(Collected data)
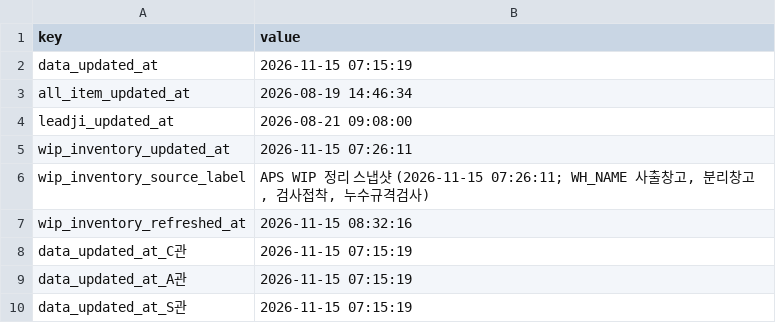
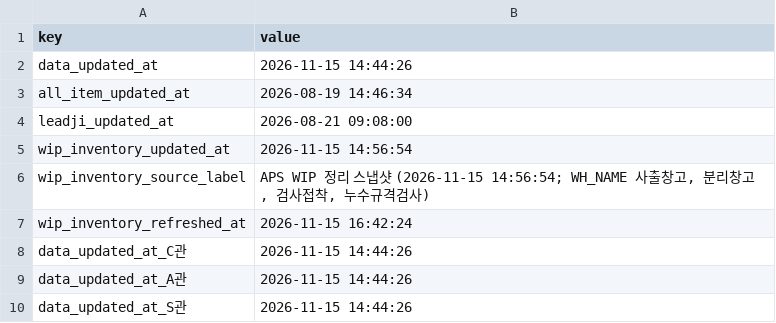
Before and after one commit to 113090ab-creator/INTEROJO, a CSV file: cloud_snapshots/snapshot_meta.csv, drawn as a sheet.

```diff
--- a/cloud_snapshots/snapshot_meta.csv
+++ b/cloud_snapshots/snapshot_meta.csv
@@ -1,10 +1,10 @@
 key,value
-data_updated_at,2026-11-15 07:15:19
+data_updated_at,2026-11-15 14:44:26
 all_item_updated_at,2026-08-19 14:46:34
 leadji_updated_at,2026-08-21 09:08:00
-wip_inventory_updated_at,2026-11-15 07:26:11
-wip_inventory_source_label,"APS WIP 정리 스냅샷 (2026-11-15 07:26:11; WH_NAME 사출창고, 분리창고, 검사접착, 누수규격검사)"
-wip_inventory_refreshed_at,2026-11-15 08:32:16
-data_updated_at_C관,2026-11-15 07:15:19
-data_updated_at_A관,2026-11-15 07:15:19
-data_updated_at_S관,2026-11-15 07:15:19
+wip_inventory_updated_at,2026-11-15 14:56:54
+wip_inventory_source_label,"APS WIP 정리 스냅샷 (2026-11-15 14:56:54; WH_NAME 사출창고, 분리창고, 검사접착, 누수규격검사)"
+wip_inventory_refreshed_at,2026-11-15 16:42:24
+data_updated_at_C관,2026-11-15 14:44:26
+data_updated_at_A관,2026-11-15 14:44:26
+data_updated_at_S관,2026-11-15 14:44:26
```
Also changed, not shown: 33 other files.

#### Task statement
Search the entries above for lines containing the word "사출창고", and copy each one.

#### Reply to the task
-wip_inventory_source_label,"APS WIP 정리 스냅샷 (2026-11-15 07:26:11; WH_NAME 사출창고, 분리창고, 검사접착, 누수규격검사)"
+wip_inventory_source_label,"APS WIP 정리 스냅샷 (2026-11-15 14:56:54; WH_NAME 사출창고, 분리창고, 검사접착, 누수규격검사)"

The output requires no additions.